Go line by line through the data below and count those with the string "final". Give the number only.
== Segment start ==
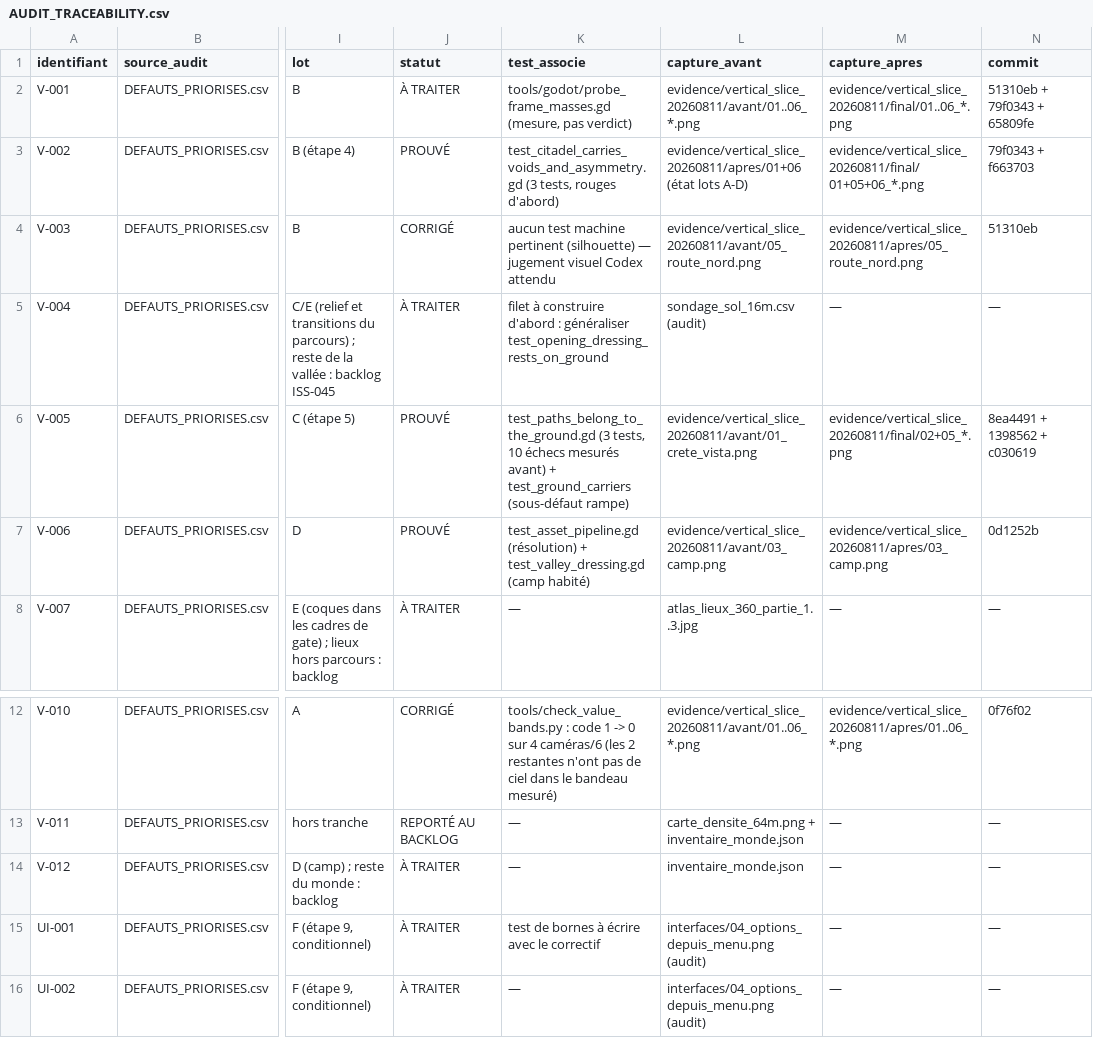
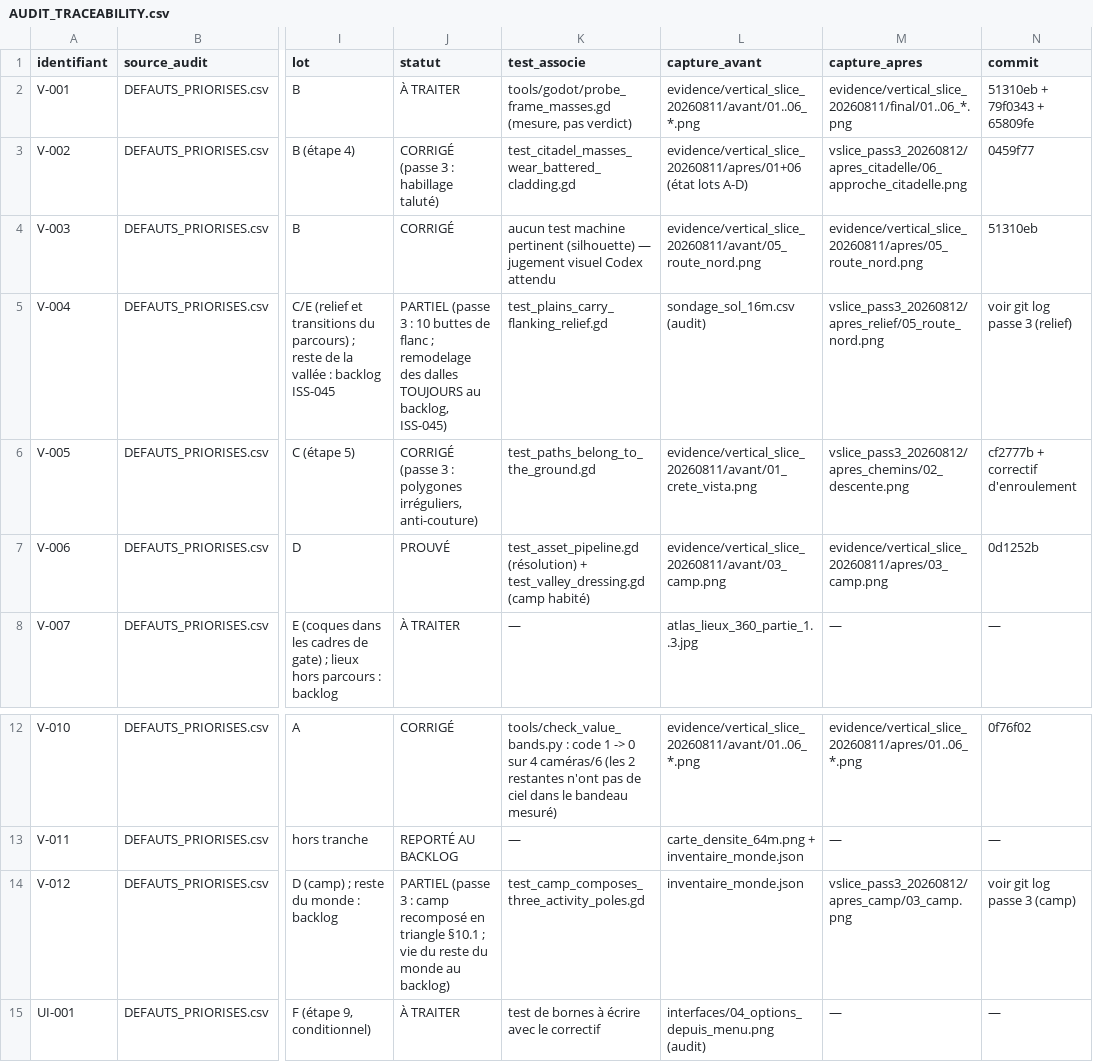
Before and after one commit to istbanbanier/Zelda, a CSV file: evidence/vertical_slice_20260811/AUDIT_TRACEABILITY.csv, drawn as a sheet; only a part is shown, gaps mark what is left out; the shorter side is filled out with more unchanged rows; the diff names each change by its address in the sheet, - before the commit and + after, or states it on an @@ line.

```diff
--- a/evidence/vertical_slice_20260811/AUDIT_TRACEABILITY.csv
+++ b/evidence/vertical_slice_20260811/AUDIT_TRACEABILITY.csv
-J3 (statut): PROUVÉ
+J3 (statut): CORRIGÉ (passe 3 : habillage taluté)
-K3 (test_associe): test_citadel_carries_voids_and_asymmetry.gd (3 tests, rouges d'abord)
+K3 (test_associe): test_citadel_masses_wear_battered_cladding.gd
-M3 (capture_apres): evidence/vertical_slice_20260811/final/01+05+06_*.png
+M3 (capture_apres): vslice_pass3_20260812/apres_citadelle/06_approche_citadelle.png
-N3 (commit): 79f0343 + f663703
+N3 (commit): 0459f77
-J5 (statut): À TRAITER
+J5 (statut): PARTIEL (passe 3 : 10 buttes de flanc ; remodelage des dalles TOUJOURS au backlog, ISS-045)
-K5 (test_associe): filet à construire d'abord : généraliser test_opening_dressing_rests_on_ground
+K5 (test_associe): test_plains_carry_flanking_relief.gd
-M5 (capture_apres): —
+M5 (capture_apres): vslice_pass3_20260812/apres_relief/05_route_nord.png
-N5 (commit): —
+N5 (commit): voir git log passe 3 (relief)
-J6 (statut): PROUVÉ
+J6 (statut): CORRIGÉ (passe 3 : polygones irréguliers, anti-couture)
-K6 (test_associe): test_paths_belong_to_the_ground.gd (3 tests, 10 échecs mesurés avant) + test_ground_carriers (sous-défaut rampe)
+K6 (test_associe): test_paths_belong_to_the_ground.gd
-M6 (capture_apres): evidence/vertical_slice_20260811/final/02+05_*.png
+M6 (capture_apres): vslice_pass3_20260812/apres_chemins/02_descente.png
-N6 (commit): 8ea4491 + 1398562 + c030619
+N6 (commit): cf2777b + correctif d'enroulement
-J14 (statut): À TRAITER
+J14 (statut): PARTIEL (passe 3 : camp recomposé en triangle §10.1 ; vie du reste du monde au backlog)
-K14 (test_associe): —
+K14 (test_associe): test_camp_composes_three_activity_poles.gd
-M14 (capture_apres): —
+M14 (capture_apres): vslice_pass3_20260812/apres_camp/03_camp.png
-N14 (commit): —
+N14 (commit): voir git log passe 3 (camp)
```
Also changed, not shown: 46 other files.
== Segment end ==
== Segment start ==
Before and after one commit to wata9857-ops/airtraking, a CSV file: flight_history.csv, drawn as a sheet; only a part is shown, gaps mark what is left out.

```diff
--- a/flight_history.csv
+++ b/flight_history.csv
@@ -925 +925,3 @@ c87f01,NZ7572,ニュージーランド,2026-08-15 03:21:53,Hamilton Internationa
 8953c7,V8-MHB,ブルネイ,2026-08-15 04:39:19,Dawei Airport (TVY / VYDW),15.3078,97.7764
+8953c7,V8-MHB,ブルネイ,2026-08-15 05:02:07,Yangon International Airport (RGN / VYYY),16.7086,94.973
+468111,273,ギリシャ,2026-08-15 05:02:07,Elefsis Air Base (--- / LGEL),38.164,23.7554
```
== Segment end ==
== Segment start ==
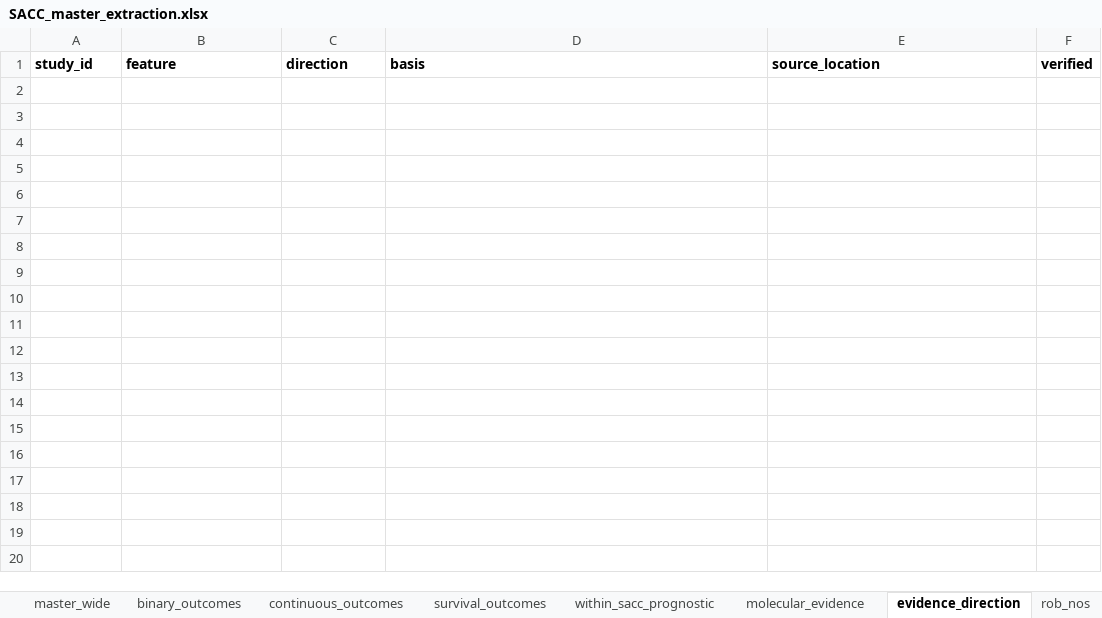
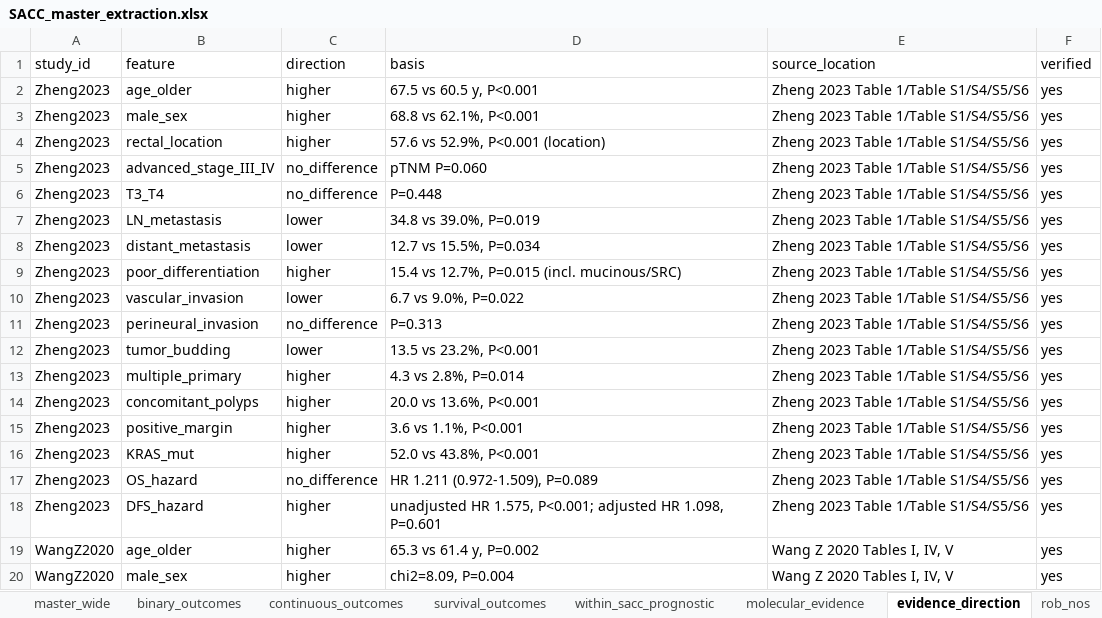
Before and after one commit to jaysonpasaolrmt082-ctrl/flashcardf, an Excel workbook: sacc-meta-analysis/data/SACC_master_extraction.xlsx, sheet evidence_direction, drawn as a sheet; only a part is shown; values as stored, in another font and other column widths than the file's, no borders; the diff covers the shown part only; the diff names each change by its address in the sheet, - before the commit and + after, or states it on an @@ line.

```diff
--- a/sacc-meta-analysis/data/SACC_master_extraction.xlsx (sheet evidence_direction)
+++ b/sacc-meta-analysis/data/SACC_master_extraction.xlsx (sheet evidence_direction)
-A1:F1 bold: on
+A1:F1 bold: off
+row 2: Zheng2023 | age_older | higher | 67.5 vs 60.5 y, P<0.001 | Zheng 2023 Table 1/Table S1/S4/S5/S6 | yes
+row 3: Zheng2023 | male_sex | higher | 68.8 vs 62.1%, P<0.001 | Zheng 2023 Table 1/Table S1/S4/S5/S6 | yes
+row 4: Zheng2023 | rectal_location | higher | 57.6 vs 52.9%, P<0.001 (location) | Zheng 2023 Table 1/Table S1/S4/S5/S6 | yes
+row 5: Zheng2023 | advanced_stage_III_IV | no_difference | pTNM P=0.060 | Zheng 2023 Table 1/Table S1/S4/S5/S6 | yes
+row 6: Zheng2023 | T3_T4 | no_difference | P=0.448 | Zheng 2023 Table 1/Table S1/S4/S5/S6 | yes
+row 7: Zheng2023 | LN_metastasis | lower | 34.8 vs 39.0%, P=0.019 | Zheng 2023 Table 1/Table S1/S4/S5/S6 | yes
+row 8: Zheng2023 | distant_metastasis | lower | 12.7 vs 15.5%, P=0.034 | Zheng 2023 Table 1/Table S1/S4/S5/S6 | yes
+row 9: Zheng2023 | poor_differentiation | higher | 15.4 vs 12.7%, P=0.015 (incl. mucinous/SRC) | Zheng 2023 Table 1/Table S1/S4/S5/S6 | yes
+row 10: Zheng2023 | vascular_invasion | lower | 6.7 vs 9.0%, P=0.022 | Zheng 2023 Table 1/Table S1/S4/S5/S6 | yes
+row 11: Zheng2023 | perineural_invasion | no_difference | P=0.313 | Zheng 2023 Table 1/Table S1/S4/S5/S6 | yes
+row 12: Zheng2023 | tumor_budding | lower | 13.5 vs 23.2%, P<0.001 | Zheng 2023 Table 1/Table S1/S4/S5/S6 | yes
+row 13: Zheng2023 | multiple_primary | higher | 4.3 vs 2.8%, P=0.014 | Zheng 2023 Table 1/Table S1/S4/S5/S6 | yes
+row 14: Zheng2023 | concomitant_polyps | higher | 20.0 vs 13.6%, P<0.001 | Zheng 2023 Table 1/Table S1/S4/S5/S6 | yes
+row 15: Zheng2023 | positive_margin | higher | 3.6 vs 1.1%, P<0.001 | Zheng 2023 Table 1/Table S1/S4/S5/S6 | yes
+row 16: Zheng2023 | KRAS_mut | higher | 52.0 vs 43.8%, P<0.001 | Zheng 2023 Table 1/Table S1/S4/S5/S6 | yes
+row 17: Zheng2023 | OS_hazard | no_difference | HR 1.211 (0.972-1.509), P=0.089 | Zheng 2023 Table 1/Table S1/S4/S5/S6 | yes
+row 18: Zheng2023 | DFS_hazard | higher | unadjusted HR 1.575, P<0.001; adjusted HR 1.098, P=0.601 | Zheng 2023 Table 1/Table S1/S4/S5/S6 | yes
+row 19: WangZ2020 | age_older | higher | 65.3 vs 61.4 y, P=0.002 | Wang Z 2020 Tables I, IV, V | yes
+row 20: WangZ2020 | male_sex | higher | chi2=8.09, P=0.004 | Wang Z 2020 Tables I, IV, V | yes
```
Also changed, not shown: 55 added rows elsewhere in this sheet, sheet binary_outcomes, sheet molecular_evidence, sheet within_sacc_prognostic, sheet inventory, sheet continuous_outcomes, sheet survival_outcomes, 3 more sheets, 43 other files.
== Segment end ==
* **SOLVED EXERCISE**
2